The Auditor-General said over 20 ministries and government agencies could not show payment vouchers, records on receipt of delivered products, and purchase of items outside the budget.
“The failure by Ministries, Departments, and Agencies (MDAs) to fully support payments cast doubt on the authenticity of the expenditure reported as incurred,” said the report tabled by the Auditor-General tabled in Parliament.
Some of the government departments that topped the list of the department that could not account for the Sh16.6 billion include ICT, Special Programmes, Infrastructure, and Broadcasting.

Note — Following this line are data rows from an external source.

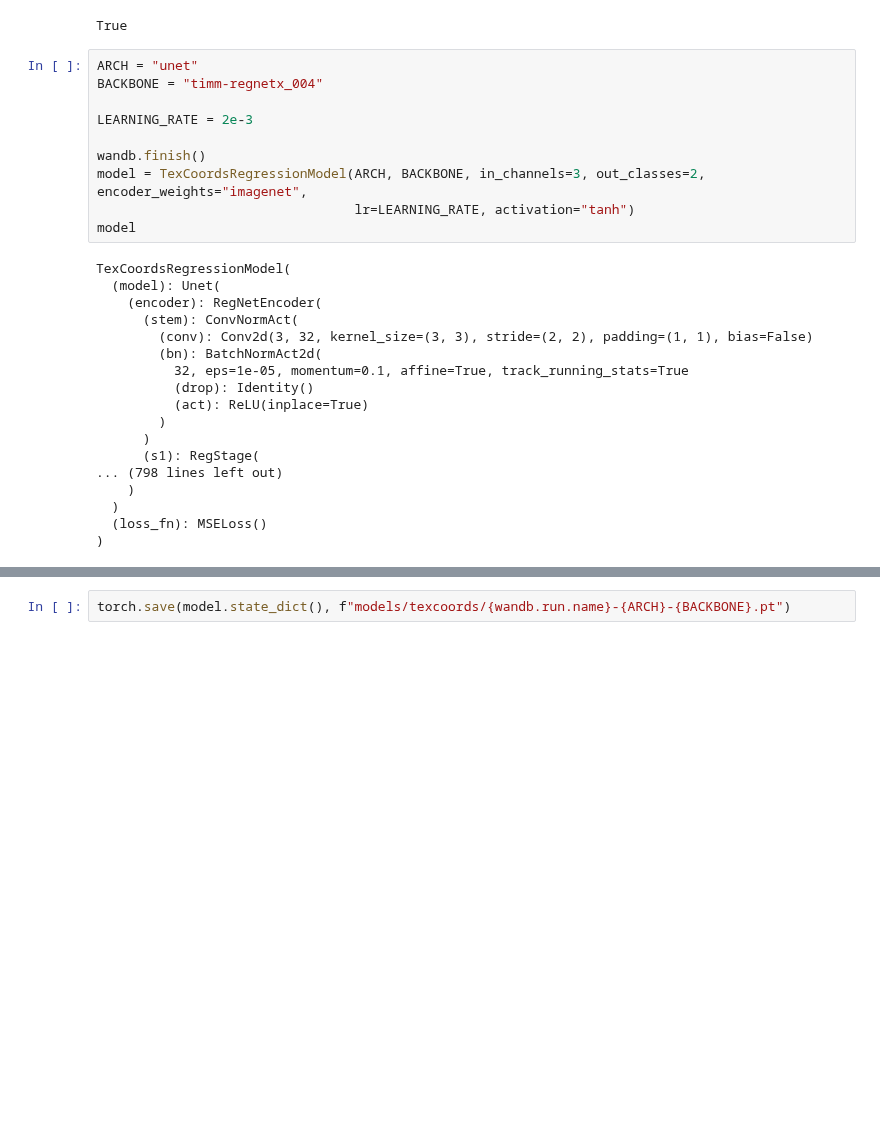
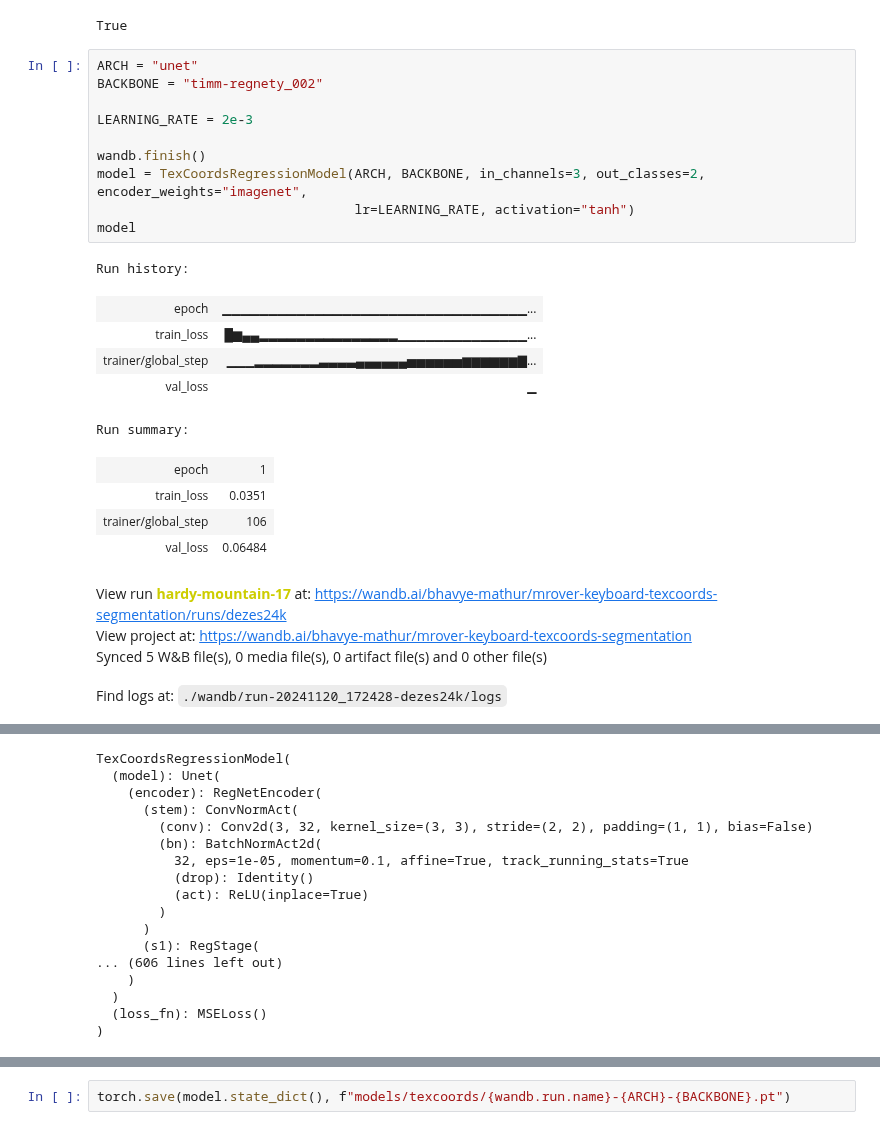
Before and after one commit to umrover/keyboard-detection, a Jupyter notebook: models/key-texcoords-UNet.ipynb, the cells around one changed output, grey strips where cells are left out. Cells and saved outputs as stored; diff of their text form; blank space fills up the shorter version.

```diff
--- a/models/key-texcoords-UNet.ipynb
+++ b/models/key-texcoords-UNet.ipynb
@@ -107,29 +98,26 @@ wandb: Currently logged in as: bhavye-mathur. Use `wandb login --relogin` to for
 True
 # %%
 ARCH = "unet"
-BACKBONE = "timm-regnetx_004"
+BACKBONE = "timm-regnety_002"
 
 LEARNING_RATE = 2e-3
 
 wandb.finish()
 model = TexCoordsRegressionModel(ARCH, BACKBONE, in_channels=3, out_classes=2, encoder_weights="imagenet",
                                  lr=LEARNING_RATE, activation="tanh")
 model
 # %% [output]
-TexCoordsRegressionModel(
-  (model): Unet(
-    (encoder): RegNetEncoder(
-      (stem): ConvNormAct(
-        (conv): Conv2d(3, 32, kernel_size=(3, 3), stride=(2, 2), padding=(1, 1), bias=False)
-        (bn): BatchNormAct2d(
-          32, eps=1e-05, momentum=0.1, affine=True, track_running_stats=True
-          (drop): Identity()
-          (act): ReLU(inplace=True)
-        )
-      )
-      (s1): RegStage(
-... (798 lines left out)
-    )
-  )
-  (loss_fn): MSELoss()
-)
+Run history:
+| epoch | ▁▁▁▁▁▁▁▁▁▁▁▁▁▁▁▁▁▁▁▁▁▁▁▁▁▁▁▁▁▁▁▁▁... |
+| train_loss | █▆▄▄▂▂▂▂▂▂▂▂▂▂▂▂▂▂▂▁▁▁▁▁▁▁▁▁▁▁▁▁▁... |
+| trainer/global_step | ▁▁▁▂▂▂▂▂▂▂▃▃▃▃▄▄▄▄▄▄▅▅▅▅▅▅▆▆▆▆▆▆▇... |
+| val_loss | ▁ |
+Run summary:
+| epoch | 1 |
+| train_loss | 0.0351 |
+| trainer/global_step | 106 |
+| val_loss | 0.06484 |
+View run hardy-mountain-17 at: https://wandb.ai/bhavye-mathur/mrover-keyboard-texcoords-segmentation/runs/dezes24k
+View project at: https://wandb.ai/bhavye-mathur/mrover-keyboard-texcoords-segmentation
+Synced 5 W&B file(s), 0 media file(s), 0 artifact file(s) and 0 other file(s)
+Find logs at: ./wandb/run-20241120_172428-dezes24k/logs
@@ -136,3 +125,20 @@ TexCoordsRegressionModel(
+TexCoordsRegressionModel(
+  (model): Unet(
+    (encoder): RegNetEncoder(
+      (stem): ConvNormAct(
+        (conv): Conv2d(3, 32, kernel_size=(3, 3), stride=(2, 2), padding=(1, 1), bias=False)
+        (bn): BatchNormAct2d(
+          32, eps=1e-05, momentum=0.1, affine=True, track_running_stats=True
+          (drop): Identity()
+          (act): ReLU(inplace=True)
+        )
+      )
+      (s1): RegStage(
+... (606 lines left out)
+    )
+  )
+  (loss_fn): MSELoss()
+)
 # %%
 summarize(model)
 # %% [output]
```
Also changed, not shown: parts of 9 cells of this notebook, 3 other files.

The department of ICT failed to support payments worth about Sh3.6 billion, Special Programmes Sh3.4 billion, Infrastructure Sh2.5 billion, and Broadcasting and Telecommunications Sh1.1 billion.
Others were the National Land Commission (NLC) and the Independent Electoral and Boundaries Commission (IEBC).
According to the report, Special Programmes did not issue correct records available to the Auditor-General to support expenditure on relief commodities amount to Sh3.4 billion.
The department also failed to account for revenue under the National Drought Management Authority and payments for maintenance of vehicles
Auditor-General said the State Department of Infrastructure’s expenditure supporting documents were not issued for the receivable balance of Sh1.1 billion, accounts payables amounting to Sh214.6 million, clearance account of Sh1.1 billion and, district suspense account of Sh110.9 million.
On the other end, the Broadcasting and Telecommunication department did not give out payment vouchers for use of goods and services amounting to Sh1.1 billion for audit.
The Auditor-General also raised concerns on the Sh142 billion balances that were not analyzed or supported.
The report by the Auditor-General shows that out of the 65 financial statements for entities with budgetary provisions, 19 got clean opinion while agreed with the underlying records, except for cases where material misstatements or omissions were noted leading to a qualified opinion.
Financial statements for nine entities showed significant misstatement leading to differing opinions – meaning the statement does not give accurate financial health.
Seven entities’ books of account show a serious and huge amount of misstatements that came from inadequate information, inadequacy or lack of records, and limitation of scope. This led to the Auditor- General not able to extract adequate information and could not form an opinion hence a disclaimer.